“This week’s settlement includes $4 billion for the Treasury, roughly $500 million for the states and FDIC, and $2.5 billion for mortgage borrowers. That last category has become a fixture of recent government mortgage settlements, even though the premise of this case involves harm done to bond investors, not mortgage borrowers.” More: Bloomberg. And the settlement directs Citigroup to hire former Eric Holder associate Thomas Perrilli, now at Jenner & Block, for a monitorship that is likely to prove an extremely lucrative plum [Reynolds Holding, Alison Frankel] Also: Ira Stoll.

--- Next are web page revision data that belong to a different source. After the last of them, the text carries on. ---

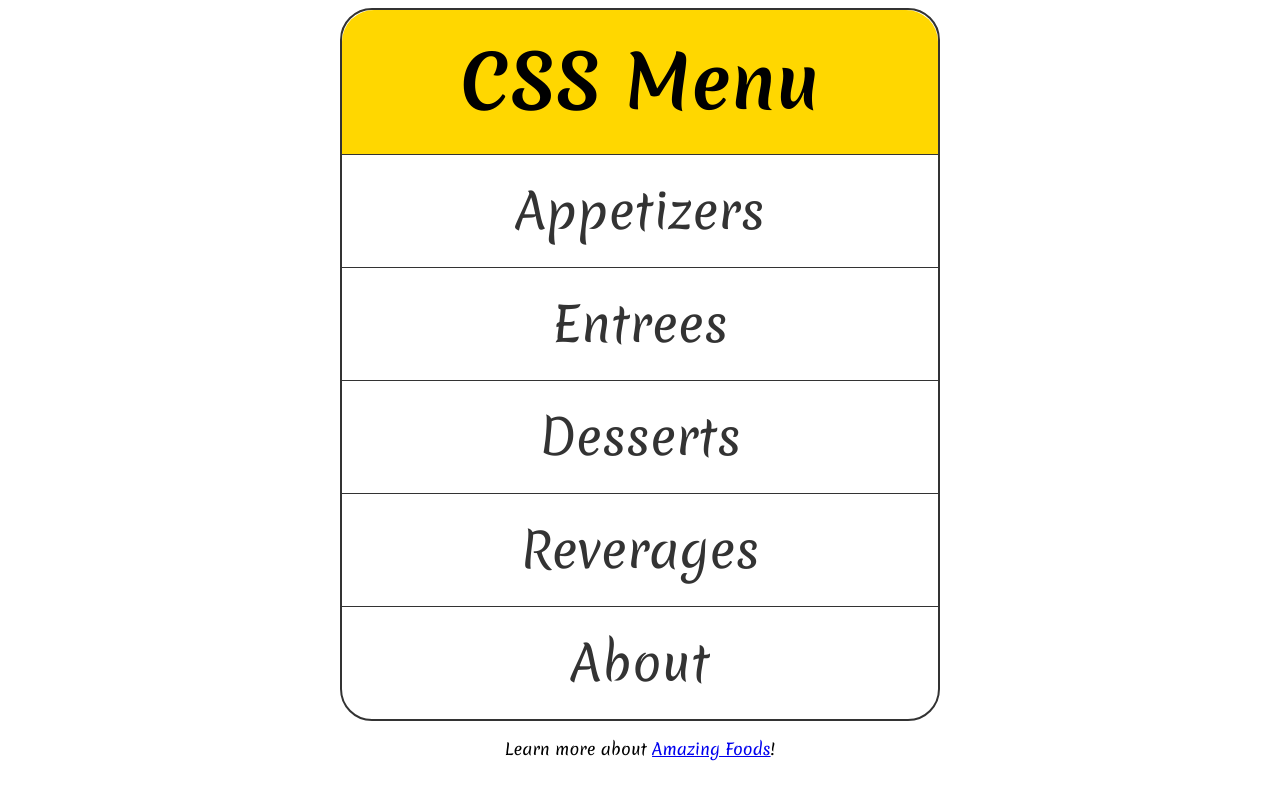
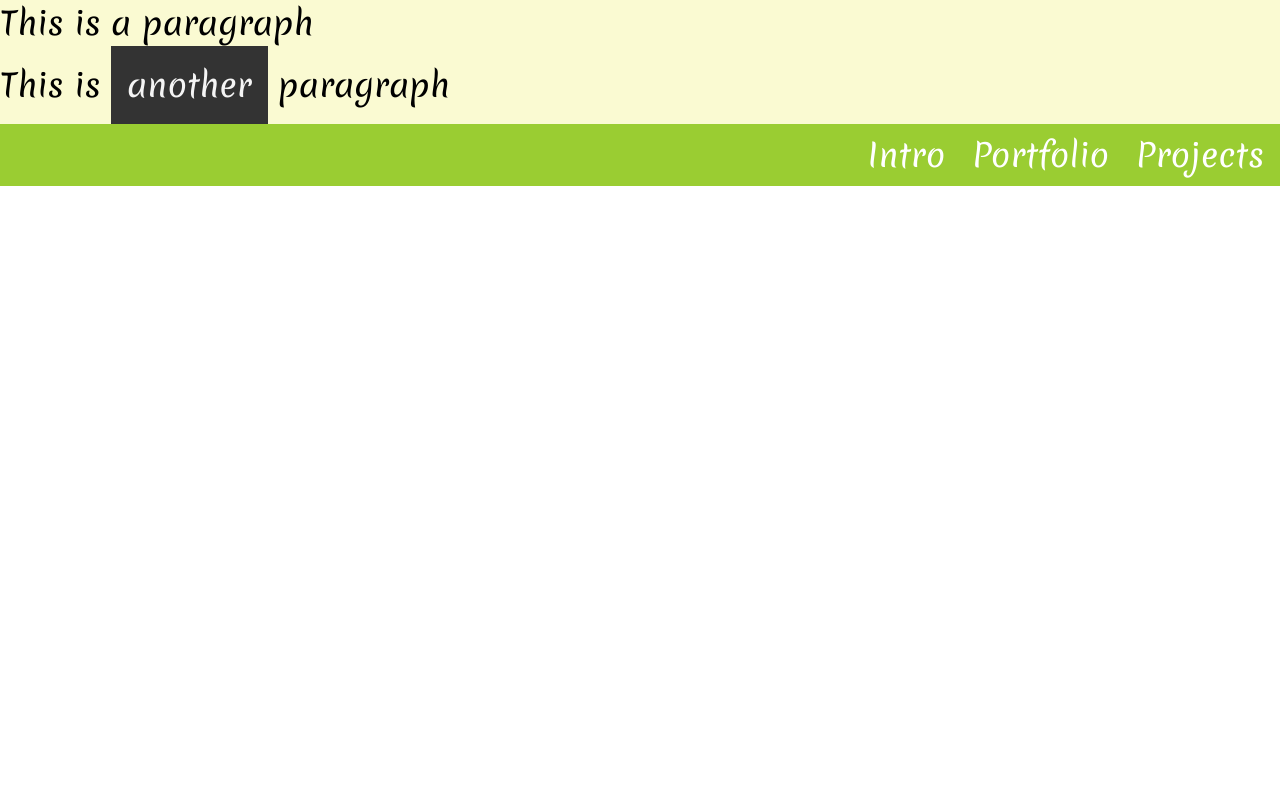
Before and after one commit to aliyusup2981/FullStackDev, a plain HTML site: page CSS/index.html in a window 1280 px wide. Drawn offline with Linux system fonts and the light colour scheme.

Commit message:
Learn About Display

```diff
--- a/CSS/index.html
+++ b/CSS/index.html
@@ -3,20 +3,20 @@
   <head>
     <meta charset="UTF-8" />
     <meta name="viewport" content="width=device-width, initial-scale=1.0" />
-    <title>CSS Menu</title>
+    <title>CSS Display</title>
     <link rel="stylesheet" href="styles.css" />
   </head>
   <body>
-    <nav>
-      <h2>CSS Menu</h2>
-      <ul>
-        <li><a href="one.html">Appetizers</a></li>
-        <li><a href="one.html">Entrees</a></li>
-        <li><a href="two.html">Desserts</a></li>
-        <li><a href="two.html">Reverages</a></li>
-        <li><a href="two.html">About</a></li>
-      </ul>
-    </nav>
-    <p>Learn more about <a href="https://www.cnn.com/cnn-underscored/deals/best-amazon-deals-2025-02-12">Amazing Foods</a>!</p>
+    <main>
+      <p>This is a paragraph</p>
+      <p>This is <span class="opposite">another</span> paragraph</p>
+      <nav>
+        <ul>
+          <li><a href="#">Intro</a></li>
+          <li><a href="#">Portfolio</a></li>
+          <li><a href="#">Projects</a></li>
+        </ul>
+      </nav>
+    </main>
   </body>
 </html>
--- a/CSS/styles.css
+++ b/CSS/styles.css
@@ -7,50 +7,40 @@
 }
 
 body {
-  margin: 0.5rem;
+  font-size: 2rem;
   font-family: "Merienda", sans-serif;
-  text-align: center;
 }
 
-nav {
-  border: 2px solid #333;
-  border-radius: 2rem;
-  margin: 0 auto 1rem;
-  max-width: 600px;
-  font-size: 3rem;
-  line-height: 7rem;
+p {
+  background-color: lightgoldenrodyellow;
 }
 
-h2 {
+.opposite {
+  display: inline-block;
+  background-color: #333;
+  color: whitesmoke;
   padding: 1rem;
-  background: gold;
-  border-radius: 2rem 2rem 0 0;
 }
 
 ul {
   list-style-type: none;
+  padding: 0.5rem;
+  text-align: right;
+  background-color: yellowgreen;
+  margin: 0;
 }
 
 li {
-  border-top: 1px solid #333;
+  display: inline-block;
+  margin-inline: 0.5rem;
 }
 
 li a {
-  display: block;
-}
-
-li a,
-li a:visited {
+  color: white;
   text-decoration: none;
-  color: #333;
 }
 
 li a:hover,
 li a:focus {
-  background: #333;
-  color: white;
-  cursor: pointer;
+  text-decoration: underline;
 }
-li:last-child a {
-  border-radius: 0 0 2rem 2rem;
-}
```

A big source of frivolous litigation these days, the “sovereign citizen” cult originated on the political right but has now spread more widely [Lorelei Laird, ABA Journal]:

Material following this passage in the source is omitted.